It could all change by the end of the week, but markets believe that the UK won’t vote to leave the EU; with the potential for a range of impacts, not least a chance that region could be tipped into recession.
With the expectation of the status quo being maintained, oil prices and equities gained Monday with the main TSX index rising in triple digits.
Asian and European markets closed higher, the latter up around 3 per cent; Wall Street also closed with gains.
Commodities have also been boosted with oil up almost 3 per cent and metals including copper and silver higher. Gold was slightly lower at the close of the session though.
The S&P/TSX Composite Index close up 113.4 (0.82 per cent)
The Dow Jones closed up 129.7 (0.73 per cent)
Oil is trending higher (Brent $50.40, WTI $49.16 at 4.55pm)
Gold is trending lower (1293.00 at 4.55pm)
The loonie is valued at U$0.7807
Housing crash could cost banks $12 billion, but they can cope
If Canada’s housing market was to crash, the big banks would lose out by $12 billion according to Moody’s.
The ratings agency published a report Monday assessing the risk to the big banks if there was a sharp drop in house prices in Vancouver and Toronto of 35 per cent.
Despite being 10 percentage points higher than the drop in prices which caused the US housing crash at the end of the last decade, Moody’s believes that Canada’s largest lenders could withstand the impact.
The report also acknowledged that the banks’ mortgage portfolios are of higher quality than those that crippled lenders in the US.
Wholesale trade turned positive in April
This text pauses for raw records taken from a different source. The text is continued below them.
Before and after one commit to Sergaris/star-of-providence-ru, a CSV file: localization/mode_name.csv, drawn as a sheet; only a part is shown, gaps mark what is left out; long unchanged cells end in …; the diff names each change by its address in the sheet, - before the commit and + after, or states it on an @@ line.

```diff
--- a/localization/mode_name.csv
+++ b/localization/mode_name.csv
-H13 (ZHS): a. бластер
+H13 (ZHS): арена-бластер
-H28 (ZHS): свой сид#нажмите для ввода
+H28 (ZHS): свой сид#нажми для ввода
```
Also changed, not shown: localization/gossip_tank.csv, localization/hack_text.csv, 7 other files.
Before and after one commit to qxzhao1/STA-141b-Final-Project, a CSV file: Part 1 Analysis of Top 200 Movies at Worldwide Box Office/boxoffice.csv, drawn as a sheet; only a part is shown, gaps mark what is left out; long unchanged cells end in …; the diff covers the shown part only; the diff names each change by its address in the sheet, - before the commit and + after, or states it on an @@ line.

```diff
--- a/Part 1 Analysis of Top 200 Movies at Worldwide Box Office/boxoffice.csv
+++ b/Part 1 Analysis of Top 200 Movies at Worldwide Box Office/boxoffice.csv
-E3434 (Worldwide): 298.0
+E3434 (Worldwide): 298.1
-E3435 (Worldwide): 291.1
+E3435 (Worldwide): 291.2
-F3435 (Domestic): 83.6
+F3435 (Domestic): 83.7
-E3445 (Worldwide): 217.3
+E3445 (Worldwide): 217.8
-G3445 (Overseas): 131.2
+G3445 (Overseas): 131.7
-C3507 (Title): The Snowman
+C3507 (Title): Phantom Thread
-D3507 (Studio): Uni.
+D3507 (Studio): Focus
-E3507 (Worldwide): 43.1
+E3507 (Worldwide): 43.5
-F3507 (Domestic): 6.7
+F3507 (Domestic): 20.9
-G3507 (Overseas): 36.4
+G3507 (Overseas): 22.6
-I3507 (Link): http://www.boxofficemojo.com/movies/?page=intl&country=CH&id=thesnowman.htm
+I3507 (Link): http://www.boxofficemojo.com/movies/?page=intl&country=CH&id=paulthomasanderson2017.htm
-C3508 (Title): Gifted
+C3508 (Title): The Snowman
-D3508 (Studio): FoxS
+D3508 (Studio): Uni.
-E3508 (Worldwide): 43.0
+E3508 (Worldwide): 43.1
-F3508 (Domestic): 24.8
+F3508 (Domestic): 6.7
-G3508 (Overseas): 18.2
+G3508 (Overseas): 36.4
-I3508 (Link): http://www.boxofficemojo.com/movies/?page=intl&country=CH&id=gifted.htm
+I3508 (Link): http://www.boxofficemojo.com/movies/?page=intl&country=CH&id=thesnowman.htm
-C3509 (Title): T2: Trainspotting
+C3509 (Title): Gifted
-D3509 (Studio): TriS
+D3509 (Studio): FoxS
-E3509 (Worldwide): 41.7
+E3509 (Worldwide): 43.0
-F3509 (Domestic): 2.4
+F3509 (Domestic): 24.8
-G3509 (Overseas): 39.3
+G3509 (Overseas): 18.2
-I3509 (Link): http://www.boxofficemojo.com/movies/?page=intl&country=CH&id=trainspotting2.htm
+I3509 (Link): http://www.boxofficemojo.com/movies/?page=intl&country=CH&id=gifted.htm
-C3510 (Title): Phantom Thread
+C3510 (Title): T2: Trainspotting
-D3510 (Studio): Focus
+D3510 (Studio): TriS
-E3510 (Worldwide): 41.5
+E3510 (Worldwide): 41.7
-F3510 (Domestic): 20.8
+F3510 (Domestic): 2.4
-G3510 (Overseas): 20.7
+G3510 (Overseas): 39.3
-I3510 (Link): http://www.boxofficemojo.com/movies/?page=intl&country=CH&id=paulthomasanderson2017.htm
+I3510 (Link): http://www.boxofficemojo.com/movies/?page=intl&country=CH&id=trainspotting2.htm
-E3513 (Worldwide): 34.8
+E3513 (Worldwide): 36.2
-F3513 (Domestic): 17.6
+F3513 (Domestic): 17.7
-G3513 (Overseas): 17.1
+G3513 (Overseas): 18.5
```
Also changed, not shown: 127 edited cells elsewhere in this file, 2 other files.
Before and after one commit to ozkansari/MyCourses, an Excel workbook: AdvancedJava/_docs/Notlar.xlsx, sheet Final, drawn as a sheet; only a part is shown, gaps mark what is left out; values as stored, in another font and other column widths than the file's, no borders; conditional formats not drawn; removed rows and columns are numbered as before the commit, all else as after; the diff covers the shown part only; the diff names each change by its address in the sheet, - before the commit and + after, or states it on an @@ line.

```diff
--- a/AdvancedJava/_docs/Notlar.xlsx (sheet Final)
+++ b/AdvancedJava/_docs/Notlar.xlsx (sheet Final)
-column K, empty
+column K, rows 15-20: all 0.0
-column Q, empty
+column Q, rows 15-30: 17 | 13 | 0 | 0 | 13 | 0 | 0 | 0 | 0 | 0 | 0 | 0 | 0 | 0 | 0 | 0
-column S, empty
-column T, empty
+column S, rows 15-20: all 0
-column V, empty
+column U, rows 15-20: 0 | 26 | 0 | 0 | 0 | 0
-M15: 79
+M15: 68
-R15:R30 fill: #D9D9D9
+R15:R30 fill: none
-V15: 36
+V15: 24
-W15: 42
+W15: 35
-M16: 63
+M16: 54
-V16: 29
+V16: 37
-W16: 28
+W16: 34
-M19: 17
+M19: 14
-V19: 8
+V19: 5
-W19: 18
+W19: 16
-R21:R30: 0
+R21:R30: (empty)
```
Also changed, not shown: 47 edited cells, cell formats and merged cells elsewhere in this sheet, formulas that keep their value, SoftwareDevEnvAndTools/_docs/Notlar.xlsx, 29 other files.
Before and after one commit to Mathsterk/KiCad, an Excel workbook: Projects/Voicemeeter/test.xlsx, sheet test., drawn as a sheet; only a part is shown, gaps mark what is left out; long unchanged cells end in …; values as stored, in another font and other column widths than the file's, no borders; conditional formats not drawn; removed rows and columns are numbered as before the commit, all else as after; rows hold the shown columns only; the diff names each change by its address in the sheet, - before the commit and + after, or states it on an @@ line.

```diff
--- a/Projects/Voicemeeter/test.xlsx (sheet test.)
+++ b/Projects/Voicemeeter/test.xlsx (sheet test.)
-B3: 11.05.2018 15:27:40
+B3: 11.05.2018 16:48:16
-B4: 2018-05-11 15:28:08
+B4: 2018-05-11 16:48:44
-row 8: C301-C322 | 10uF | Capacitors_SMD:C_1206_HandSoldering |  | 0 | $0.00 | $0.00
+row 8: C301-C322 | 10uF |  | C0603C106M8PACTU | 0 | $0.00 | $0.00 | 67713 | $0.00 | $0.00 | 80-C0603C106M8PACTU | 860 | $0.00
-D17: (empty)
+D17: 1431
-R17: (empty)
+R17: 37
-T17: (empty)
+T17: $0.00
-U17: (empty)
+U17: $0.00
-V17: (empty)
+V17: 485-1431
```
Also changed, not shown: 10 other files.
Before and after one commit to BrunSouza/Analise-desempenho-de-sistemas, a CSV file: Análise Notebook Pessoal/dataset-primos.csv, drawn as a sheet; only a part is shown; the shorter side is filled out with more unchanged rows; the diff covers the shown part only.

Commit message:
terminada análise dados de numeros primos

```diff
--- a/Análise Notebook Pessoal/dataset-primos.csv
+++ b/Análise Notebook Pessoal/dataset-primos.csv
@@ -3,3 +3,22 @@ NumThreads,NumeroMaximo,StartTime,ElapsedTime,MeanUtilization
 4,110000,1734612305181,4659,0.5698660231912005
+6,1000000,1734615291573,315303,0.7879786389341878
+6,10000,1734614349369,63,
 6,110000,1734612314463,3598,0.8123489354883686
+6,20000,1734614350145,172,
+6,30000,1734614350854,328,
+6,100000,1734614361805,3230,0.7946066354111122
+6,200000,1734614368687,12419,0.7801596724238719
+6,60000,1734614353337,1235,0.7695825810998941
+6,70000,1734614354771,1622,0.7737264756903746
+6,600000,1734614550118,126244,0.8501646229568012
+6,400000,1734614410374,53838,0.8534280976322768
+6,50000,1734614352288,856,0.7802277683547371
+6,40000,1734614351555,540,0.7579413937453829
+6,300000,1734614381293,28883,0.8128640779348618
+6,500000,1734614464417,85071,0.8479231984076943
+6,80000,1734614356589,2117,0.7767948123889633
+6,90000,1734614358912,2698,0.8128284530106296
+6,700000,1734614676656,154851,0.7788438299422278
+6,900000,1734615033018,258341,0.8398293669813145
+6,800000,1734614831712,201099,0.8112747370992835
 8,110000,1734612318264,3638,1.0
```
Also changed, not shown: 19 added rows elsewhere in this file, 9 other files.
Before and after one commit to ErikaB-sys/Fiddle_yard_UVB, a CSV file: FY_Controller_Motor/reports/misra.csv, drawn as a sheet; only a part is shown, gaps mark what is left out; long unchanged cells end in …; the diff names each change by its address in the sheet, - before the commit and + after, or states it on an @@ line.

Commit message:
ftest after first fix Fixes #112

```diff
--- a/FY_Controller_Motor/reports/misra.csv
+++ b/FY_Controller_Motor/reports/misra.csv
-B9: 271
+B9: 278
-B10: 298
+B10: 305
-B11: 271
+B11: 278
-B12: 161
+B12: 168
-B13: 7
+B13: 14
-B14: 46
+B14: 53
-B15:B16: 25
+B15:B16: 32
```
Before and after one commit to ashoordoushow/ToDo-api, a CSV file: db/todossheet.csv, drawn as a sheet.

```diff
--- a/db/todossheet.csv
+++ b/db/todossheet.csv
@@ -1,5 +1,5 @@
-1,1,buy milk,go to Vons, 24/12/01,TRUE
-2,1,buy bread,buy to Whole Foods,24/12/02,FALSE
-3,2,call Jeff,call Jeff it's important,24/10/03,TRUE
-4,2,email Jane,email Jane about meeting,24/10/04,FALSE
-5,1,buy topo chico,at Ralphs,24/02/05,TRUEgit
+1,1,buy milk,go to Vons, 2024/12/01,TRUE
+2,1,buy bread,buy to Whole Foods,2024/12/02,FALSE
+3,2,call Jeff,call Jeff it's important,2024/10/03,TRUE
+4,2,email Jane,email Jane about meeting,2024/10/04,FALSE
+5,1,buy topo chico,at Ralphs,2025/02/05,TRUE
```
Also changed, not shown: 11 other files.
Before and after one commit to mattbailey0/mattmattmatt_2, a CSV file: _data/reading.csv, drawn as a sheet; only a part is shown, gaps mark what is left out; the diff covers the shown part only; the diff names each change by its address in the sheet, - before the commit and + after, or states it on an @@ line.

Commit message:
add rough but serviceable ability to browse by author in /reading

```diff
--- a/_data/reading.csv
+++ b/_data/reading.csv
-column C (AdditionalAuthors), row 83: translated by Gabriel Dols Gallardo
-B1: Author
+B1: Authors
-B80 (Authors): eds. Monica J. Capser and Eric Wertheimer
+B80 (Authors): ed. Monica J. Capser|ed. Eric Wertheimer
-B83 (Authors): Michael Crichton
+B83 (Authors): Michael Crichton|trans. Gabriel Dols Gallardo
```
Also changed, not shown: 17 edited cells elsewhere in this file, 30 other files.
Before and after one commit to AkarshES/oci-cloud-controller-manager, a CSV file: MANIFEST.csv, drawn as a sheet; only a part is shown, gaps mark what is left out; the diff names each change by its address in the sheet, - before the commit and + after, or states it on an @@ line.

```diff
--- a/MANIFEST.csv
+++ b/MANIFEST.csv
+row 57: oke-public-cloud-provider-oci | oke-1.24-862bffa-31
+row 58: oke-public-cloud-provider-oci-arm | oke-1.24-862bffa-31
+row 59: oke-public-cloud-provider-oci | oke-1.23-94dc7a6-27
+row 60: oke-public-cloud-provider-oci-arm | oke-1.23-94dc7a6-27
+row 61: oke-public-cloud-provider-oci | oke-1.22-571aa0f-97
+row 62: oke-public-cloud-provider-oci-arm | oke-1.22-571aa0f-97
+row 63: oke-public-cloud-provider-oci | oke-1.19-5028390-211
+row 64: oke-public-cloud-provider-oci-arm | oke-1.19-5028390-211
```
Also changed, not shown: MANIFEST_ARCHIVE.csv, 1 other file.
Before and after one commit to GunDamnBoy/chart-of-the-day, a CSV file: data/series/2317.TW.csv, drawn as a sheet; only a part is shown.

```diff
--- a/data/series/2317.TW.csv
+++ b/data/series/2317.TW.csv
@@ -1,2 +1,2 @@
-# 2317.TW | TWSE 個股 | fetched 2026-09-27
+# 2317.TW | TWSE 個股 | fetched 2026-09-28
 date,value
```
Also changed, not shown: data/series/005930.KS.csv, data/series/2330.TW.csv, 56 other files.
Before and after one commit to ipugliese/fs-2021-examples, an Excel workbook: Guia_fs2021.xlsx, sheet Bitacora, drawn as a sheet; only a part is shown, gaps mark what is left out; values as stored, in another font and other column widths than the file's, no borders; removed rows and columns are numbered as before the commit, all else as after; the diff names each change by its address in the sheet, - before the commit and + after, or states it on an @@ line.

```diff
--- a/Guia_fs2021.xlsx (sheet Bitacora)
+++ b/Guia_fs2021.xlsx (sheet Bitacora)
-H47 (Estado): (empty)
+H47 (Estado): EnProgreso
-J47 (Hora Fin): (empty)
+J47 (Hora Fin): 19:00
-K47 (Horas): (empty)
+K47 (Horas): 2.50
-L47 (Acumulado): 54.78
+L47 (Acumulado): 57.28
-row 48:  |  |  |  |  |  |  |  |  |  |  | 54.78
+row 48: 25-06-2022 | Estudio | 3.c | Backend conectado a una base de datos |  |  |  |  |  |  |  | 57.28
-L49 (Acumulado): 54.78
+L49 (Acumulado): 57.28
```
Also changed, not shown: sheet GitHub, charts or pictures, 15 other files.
The latest wholesale trade data from Statistics Canada shows a slight rise following two months of decline. Three out of seven subsectors saw gains and the overall figure of $54,8 billion was 0.1 per cent higher than the previous month. Sales were up 0.2 per cent in volume terms.